Likewise, New Jersey generated 9.7 million tons of municipal solid waste. Municipalities, and in limited instances counties, reported recycling 3.6 million tons of municipal solid waste and disposing 6 million tons of it. Higher disposal versus recycling of municipal solid waste in 2019 compared with 2018 caused the municipal solid waste recycling rate to dip one percentage point to 38 percent.
New Jersey’s municipal solid waste recycling rate exceeds the national recycling rate average of 32 percent but is below the state’s municipal solid waste recycling goal of 50 percent.

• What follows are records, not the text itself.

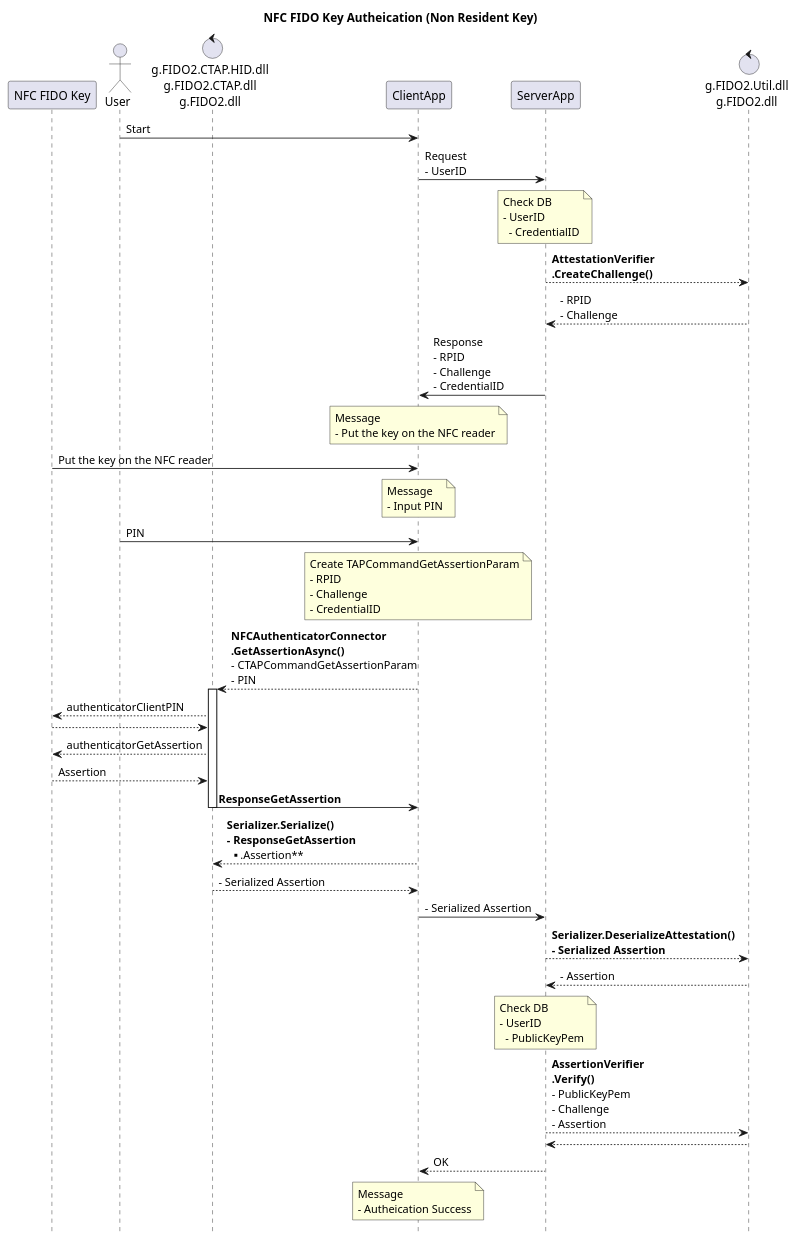
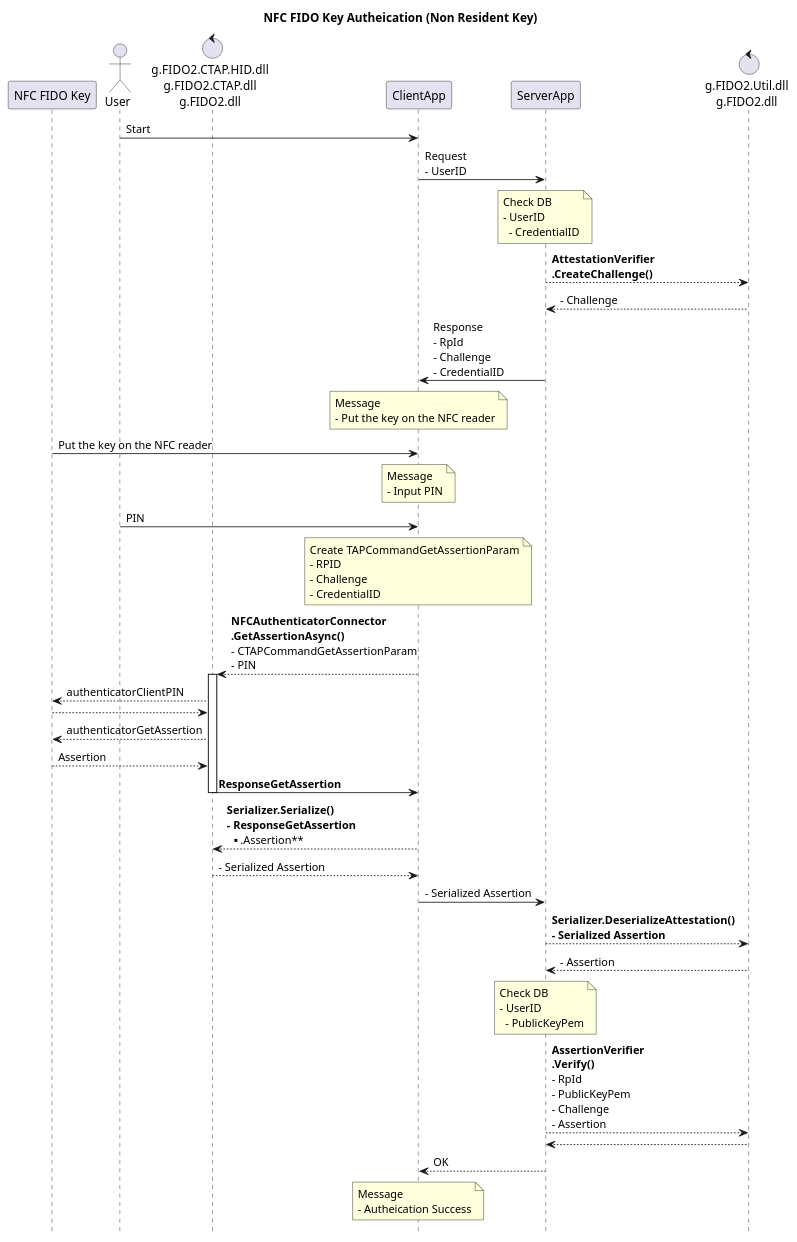
One commit to gebogebogebo/CTAPcs changed the diagram in pu/NFC_FIDO_Key_Autheication.pu. Above: the diagram before and after it, drawn with PlantUML. The commit also changed 8 other files, not shown here.

```diff
--- a/pu/NFC_FIDO_Key_Autheication.pu
+++ b/pu/NFC_FIDO_Key_Autheication.pu
@@ -1,54 +1,54 @@
 @startuml
 title NFC FIDO Key Autheication (Non Resident Key)
 hide footbox
 
 participant "NFC FIDO Key" as Key
 actor  "User" as User
 control "g.FIDO2.CTAP.HID.dll\ng.FIDO2.CTAP.dll\ng.FIDO2.dll" as CTAPHID
 participant "ClientApp" as Client
 participant "ServerApp" as Server
 control "g.FIDO2.Util.dll\ng.FIDO2.dll" as Util
 
 User -> Client : Start
 Client -> Server : Request\n- UserID
 note over Server : Check DB\n- UserID\n  - CredentialID
 
 Server --> Util : **AttestationVerifier**\n**.CreateChallenge()**
-Server <-- Util : - RPID\n- Challenge
-Client <- Server : Response\n- RPID\n- Challenge\n- CredentialID
+Server <-- Util : - Challenge
+Client <- Server : Response\n- RpId\n- Challenge\n- CredentialID
 
 note over Client : Message\n- Put the key on the NFC reader
 Key -> Client : Put the key on the NFC reader
 
 note over Client : Message\n- Input PIN
 User -> Client : PIN
 
 note over Client : Create \CTAPCommandGetAssertionParam\n- RPID\n- Challenge\n- CredentialID
 
 CTAPHID <-- Client : **NFCAuthenticatorConnector**\n**.GetAssertionAsync()**\n- CTAPCommandGetAssertionParam\n- PIN
 
 activate CTAPHID
     Key <-- CTAPHID : authenticatorClientPIN
     Key --> CTAPHID
     Key <-- CTAPHID : authenticatorGetAssertion
     Key --> CTAPHID : Assertion
     CTAPHID -> Client : **ResponseGetAssertion**
 deactivate CTAPHID
 
 CTAPHID <-- Client : **Serializer.Serialize()**\n**- ResponseGetAssertion**\n**  .Assertion**
 CTAPHID --> Client :- Serialized Assertion
 
 Client -> Server :- Serialized Assertion
 
 Server --> Util : **Serializer.DeserializeAttestation()**\n**- Serialized Assertion**
 Server <-- Util : - Assertion
 
 note over Server : Check DB\n- UserID\n  - PublicKeyPem
-Server --> Util : **AssertionVerifier**\n**.Verify()**\n- PublicKeyPem\n- Challenge\n- Assertion
+Server --> Util : **AssertionVerifier**\n**.Verify()**\n- RpId\n- PublicKeyPem\n- Challenge\n- Assertion
 Server <-- Util 
 
 Client <-- Server : OK
 
 note over Client : Message\n- Autheication Success
 
 @enduml
```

“The annual distribution of recycling tonnage grants helps fund recycling initiatives that will educate the public about the importance of keeping New Jersey’s environment clean,” said Mark Pedersen, Assistant Commissioner for Site Remediation and Waste Management. “New Jersey remains a national leader in recycling, and these awards demonstrate our commitment to continually enhancing our recycling program.”
Additionally, the payout amount for food waste was increased this year to encourage food waste recycling in conjunction with the Food Waste Recycling and Food Waste-to-Energy Production Law.
Local governments receiving grants of more than $100,000 for 2019 recycling efforts are:
Bergen County: Paramus, $211,837; Edgewater, $155,820
Burlington County: Florence, $121,019
Camden County: Cherry Hill, $131,431
Cape May County: Wildwood, $136,379
Cumberland County: Vineland, $450,178; Millville, $133,757
Essex County: Newark, $254,514; East Orange, $105,696
Gloucester County: Logan, $238,748
Hudson County: Jersey City, $324,964; Secaucus, $138,422; Union City, $134,561; Bayonne, $115,257
Mercer County: Hamilton, $173,888
Middlesex County: Edison, $258,786; South Brunswick, $232,539; Woodbridge, $220,660 Monroe, $216,331; Old Bridge, $132,595; Piscataway, $130,384; East Brunswick, $124,480; New Brunswick, $104,226
Monmouth County: Wall, $116,305; Middletown, $109,150
Morris County: Parsippany-Troy Hills, $120,394
Ocean County: ; Toms River, $199,454; Lakewood, $150,813; Brick, $114,998
Passaic County: Paterson, $301,917; Clifton, $139,404; Wayne, $106,340; Passaic, $100,891
Somerset County: Bridgewater, $185,376; Branchburg, $131,175
For a complete list of grants by municipality, visit www.nj.gov/dep/dshw/recycling/